Terry Downes, who won the non-NBA middleweight championship from Paul Pender in London and now owes Pender a return fight in Boston, would like to get out of the commitment. Not that Downes is afraid of Pender. It is Boston that terrifies him. "I know Boston decisions are very fair," the Britisher once remarked. "If you knock a man out in one round, you at least get a draw." It is incontrovertible that Boston has been kind to Pender: he has won 25 and lost four there, and in some of the decisions it was plain to see that the judges bore him no animosity. On the other hand, Downes has been carrying his anti-Boston campaign a little beyond the edge of reason. He charges that in his first fight with Pender in Boston, "a 6-foot-6 referee pushed me all around the shop." And the weigh-in scales were fixed to read 160 pounds no matter who stepped on them, Downes charges. This presumably was to assist Pender, who sometimes has trouble making the weight.

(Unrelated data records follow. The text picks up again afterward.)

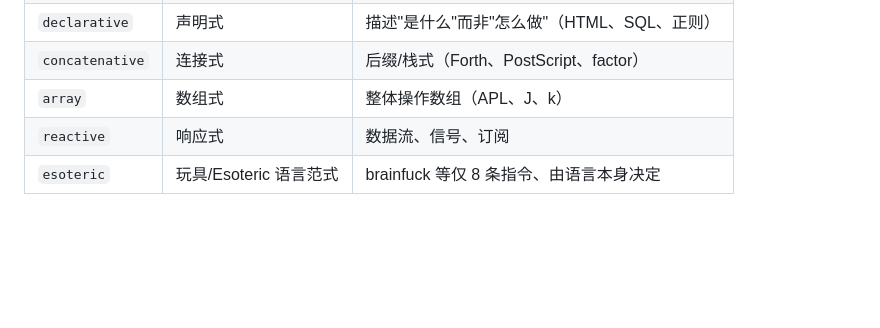
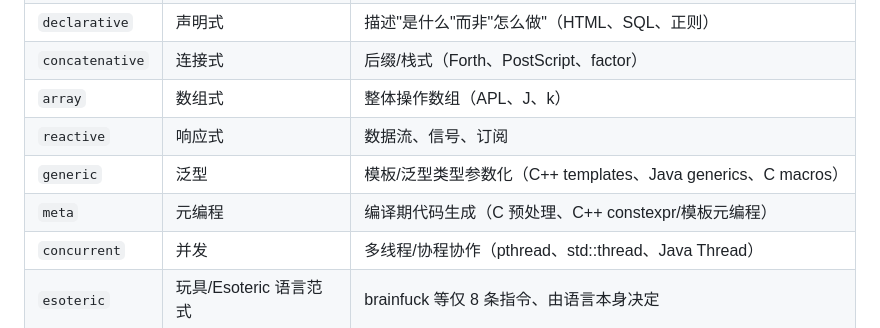
Before and after one commit to ChidcGithub/1k-ways-to-say-Hello-World, a Markdown page: docs/CATEGORIZATION.md, the part around the change. GitHub-like rendering; blank space fills up the shorter version.

Commit message:
docs: register generic/meta/concurrent paradigms in CATEGORIZATION.md and CONTRIBUTING.md
37 entries across C++/Java/C use these 3 paradigms but they were not listed in the allowed values table, violating the fixed-set rule. Now registered with definitions and examples.

```diff
--- a/docs/CATEGORIZATION.md
+++ b/docs/CATEGORIZATION.md
@@ -37,6 +37,9 @@
 | `concatenative` | 连接式 | 后缀/栈式（Forth、PostScript、factor） |
 | `array` | 数组式 | 整体操作数组（APL、J、k） |
 | `reactive` | 响应式 | 数据流、信号、订阅 |
+| `generic` | 泛型 | 模板/泛型类型参数化（C++ templates、Java generics、C macros） |
+| `meta` | 元编程 | 编译期代码生成（C 预处理、C++ constexpr/模板元编程） |
+| `concurrent` | 并发 | 多线程/协程协作（pthread、std::thread、Java Thread） |
 | `esoteric` | 玩具/Esoteric 语言范式 | brainfuck 等仅 8 条指令、由语言本身决定 |
 
 ### 3. 输出媒介 (output)
```
Also changed, not shown: docs/CONTRIBUTING.md (+1 -1 lines).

Downes's charges range between gross exaggeration and just plain untruth. Boston is certainly guilty of an occasional home-town decision, and so is London, but fixed scales and monster referees sound more like something out of pulp fiction. Downes would do better to quiet down and put up his dukes.
"Did you feel any pressure?" young Johnny Sellers was asked last week after riding eight consecutive winners at Atlantic City Race Course. "No," he said, "none at all. Pressure is a big word, and athletes, in my own mind, are seldom under great pressure. They are under something, sure, but real pressure? Not too often. I had ridden the last three winners on Tuesday's card and felt very happy. I got a good night's sleep and went out to the track on Wednesday to go to work.
"I won the first race on a 5-to-1 shot named Swifty Bill. I moved him at the top of the stretch and we won as we pleased. I won the second race to make it five straight winners on Our Jennifer, another fairly long-priced horse [$11]. That one was easy. When I went out to the walking ring for the third race the crowd was buzzing. I won the third race by five lengths and the track announcer told the people that I now had ridden six winners in a row. The people applauded and then, for some reason, they started to boo me. I guess a lot of people were betting against me because they figured the law of averages should have caught me and gotten me beaten.
"I won the fourth but it was hard and I didn't think I was going to get up in time. This time the crowd didn't boo. In fact, some of them might have applauded to take care of the others who booed before. When I got back to the jocks' room all the jockeys seemed to be rooting for me but I knew they'd beat the devil out of me if they could. I won the fifth easily and tied the world record for eight consecutive winners [set 10 years ago by Howard Craig at Waterford Park]. I was happy and excited but I lost with my next mount.